Ford has developed software that literally bakes the interior of police cars to kill traces of the coronavirus that other cleaning methods might have missed.

Why it matters: The self-cleaning heat treatment is an example of how vehicle manufacturers and transit providers are experimenting with sanitization methods in the COVID-19 era.

The big picture: Police officers are at risk of contracting the virus because they are often dispatched to transport COVID-19 patients when ambulances are not available. Alternatively, they could easily transport individuals who are asymptomatic. Ford, the largest supplier of police vehicles, hopes its sanitization method helps reduce the spread of the virus.

How it works: The software, available on 176,000 hybrid-electric Ford Explorers sold as Police Interceptor Utility vehicles, uses the car's own engine and climate control systems to temporarily raise the cabin temperature to 133 degrees — hotter than Death Valley on its hottest day, Ford says.

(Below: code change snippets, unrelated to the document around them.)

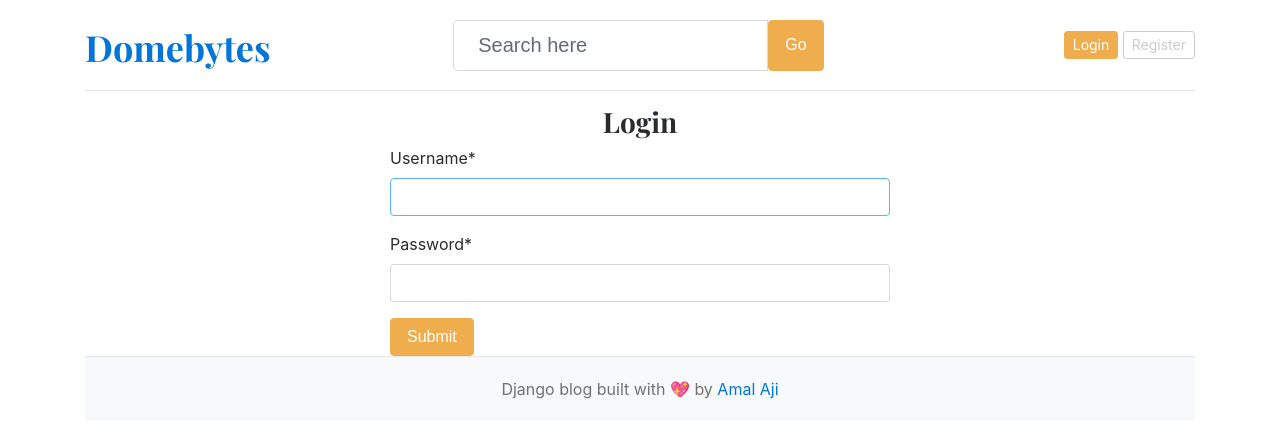
After one commit to Cyber-Dome/django-blog, a Django app: page /login/ in a window 1280 px wide. The commit adds this page. Shown: the top 438 px of the page. Run offline with Django 5.2, Linux system fonts and the light colour scheme; data that the repository does not hold is empty; parts of the project's set-up code (start-up, migrations or seed data) failed here and were passed over; some libraries are stand-ins or nearby versions.

Commit message:
registration and login functionality

```diff
--- a/blog_main/settings.py
+++ b/blog_main/settings.py
@@ -38,6 +38,8 @@ INSTALLED_APPS = [
     'django.contrib.messages',
     'django.contrib.staticfiles',
     'blogs',
+    'crispy_forms',
+    'crispy_bootstrap4',
 ]
 
 MIDDLEWARE = [
@@ -126,3 +128,5 @@ STATICFILES_DIRS = [
 
 MEDIA_URL = 'media/'
 MEDIA_ROOT = BASE_DIR /'media'
+
+CRISPY_TEMPLATE_PACK = 'bootstrap4'
--- a/blog_main/urls.py
+++ b/blog_main/urls.py
@@ -10,7 +10,10 @@ urlpatterns = [
     path('admin/', admin.site.urls),
     path('', views.home, name='home'),
     path('category/', include('blogs.urls')),
-    path('<slug:slug>/', BlogsView.blogs, name='blogs'),
+    path('blogs/<slug:slug>/', BlogsView.blogs, name='blogs'),
     #Search endpoint
     path('blogs/search/',views.search, name='search'),
+    path('register/', views.register, name='register'),
+    path('login/', views.login, name='login'),
+    path('logout/', views.logout, name='logout'),
 ] + static(settings.MEDIA_URL, document_root=settings.MEDIA_ROOT)
--- a/blog_main/views.py
+++ b/blog_main/views.py
@@ -1,6 +1,11 @@
-from django.shortcuts import render
+from django.shortcuts import render,redirect
+from django.contrib.auth import login
+from django.contrib.auth.forms import AuthenticationForm
 from blogs.models import Blog, Category , About
 from blogs.views import search
+from .forms import RegistrationForm
+from django.contrib.auth.forms import AuthenticationForm
+from django.contrib import auth
 
 def home(request):
     categories = Category.objects.all()
@@ -18,3 +23,40 @@ def home(request):
     }
 
     return render(request, 'home.html', context)
+
+def register(request):
+    if request.method == 'POST':
+        form = RegistrationForm(request.POST)
+        if form.is_valid():
+            form.save()
+            return redirect('register')
+        else:
+            print(form.errors)
+    else:
+        form = RegistrationForm()
+    context = {
+        'form': form,
+    }
+    return render(request, 'register.html',context)
+
+
+def login   (request):
+    if request.method == 'POST':
+        form = AuthenticationForm(request, request.POST)
+        if form.is_valid():
+            username = form.cleaned_data['username']
+            password = form.cleaned_data['password']
+
+            user =auth.authenticate(username=username, password=password)
+            if user is not None:
+                auth.login(request, user)
+                return redirect('home')
+    form = AuthenticationForm()
+    context = {
+        'form': form,
+    }
+    return render(request, 'login.html', context)
+
+def logout(request):
+    auth.logout(request)
+    return redirect('home')
--- a/templates/base.html
+++ b/templates/base.html
@@ -31,9 +31,15 @@
           <div>
 
           </div>
-          <div class="col-4 d-flex justify-content-end align-items-right">
-            <a class="btn btn-sm btn-warning" href="#">Login</a> &nbsp;
-            <a class="btn btn-sm btn-outline-secondary" href="#">Register</a>
+          <div class="col-4 d-flex justify-content-end align-items-center">
+            {% if not user.is_authenticated %}
+            <a class="btn btn-sm btn-warning" href="{% url 'login' %}">Login</a> &nbsp;
+            <a class="btn btn-sm btn-outline-secondary" href="{% url 'register' %}">Register</a>
+            {% else %}
+            <span>You are logged in as {{ user }}</span>
+            &emsp;
+            <span><a href="{% url 'logout' %}">Logout</a></span>
+            {% endif %}
           </div>
         </div>
       </header>
--- /dev/null
+++ b/templates/login.html
@@ -0,0 +1,14 @@
+{% extends 'base.html' %}
+
+{% block content %}
+{% load crispy_forms_tags %}
+<h3 class="text-center">Login</h3>
+
+<form action="{% url 'login' %}" method="POST" style="width:500px; margin:auto">
+    {% csrf_token %}
+    {{ form | crispy }}
+    <button type="submit" class="btn btn-warning">Submit</button>
+
+</form>
+
+{% endblock %}
```
Also changed, not shown: blog_main/forms.py (added, +7 -0 lines), templates/register.html (added, +12 -0 lines).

  • The temperature is maintained for 15 minutes — long enough to disinfect nooks and crannies that manual cleaning can miss — while flashing lights let officers know the process is underway.
  • Ford partnered with researchers at Ohio State University to verify its effectiveness and tested it on police vehicles in New York, California, Michigan, Massachusetts, Ohio and Florida.
  • "Our studies with Ford indicate that exposing coronaviruses to temperatures of 56 degrees Celsius, or 132.8 degrees Fahrenheit, for 15 minutes reduces the viral concentration by greater than 99 percent on interior surfaces and materials used inside Police Interceptor Utility vehicles," Jeff Jahnes and Jesse Kwiek, laboratory supervisors at Ohio State's department of microbiology, said in a statement.

The big question: Can similar methods be used to create self-cleaning transit buses, subway cars and taxis?

  • Ford says it has no plans to use the technology beyond police vehicles.

Go deeper

Updated Oct 7, 2020 - Health

World coronavirus updates

Expand chart
Data: The Center for Systems Science and Engineering at Johns Hopkins; Map: Axios Visuals

New Zealand now has active no coronavirus cases in the community after the final six people linked to the Auckland cluster recovered, the country's Health Ministry confirmed in an email Wednesday.

The big picture: The country's second outbreak won't officially be declared closed until there have been "no new cases for two incubation periods," the ministry said. Auckland will join the rest of NZ in enjoying no domestic restrictions from late Wednesday, Prime Minister Jacinda Ardern said, declaring that NZ had "beat the virus again."

Updated 22 hours ago - Politics & Policy

Coronavirus dashboard

Illustration: Sarah Grillo/Axios

  1. Health: CDC director defends agency's response to coronavirus pandemic — CDC warns highly transmissible coronavirus variant could become dominant in U.S. in March.
  2. Politics: Azar says deadly Capitol siege could "tarnish" Trump administration's legacy — Biden says, "We will manage the hell out of" vaccine distribution.
  3. Vaccine: Battling Black mistrust of the vaccines"Pharmacy deserts" could become vaccine deserts — Instacart to give $25 to shoppers who get vaccine.
  4. Economy: Unemployment filings explode againFed chair: No interest rate hike coming any time soon —  Inflation rose more than expected in December.
  5. World: WHO team arrives in China to investigate pandemic origins.
Sep 4, 2020 - Health

"Mask up": Governors urge caution ahead of Labor Day weekend

Beach-goers in San Clemente, California on Sept. 2 ahead of Labor Day weekend. Photo: Allen J. Schaben/Los Angeles Times via Getty Images

Democratic and Republican governors on Friday urged residents to adhere to basic coronavirus mitigation strategies, like washing hands and wearing a mask, during the Labor Day weekend.

Why it matters: 18 states saw rising coronavirus caseloads over the last week, including seven where daily infections were up by more than 50%, per a weekly Axios tracker.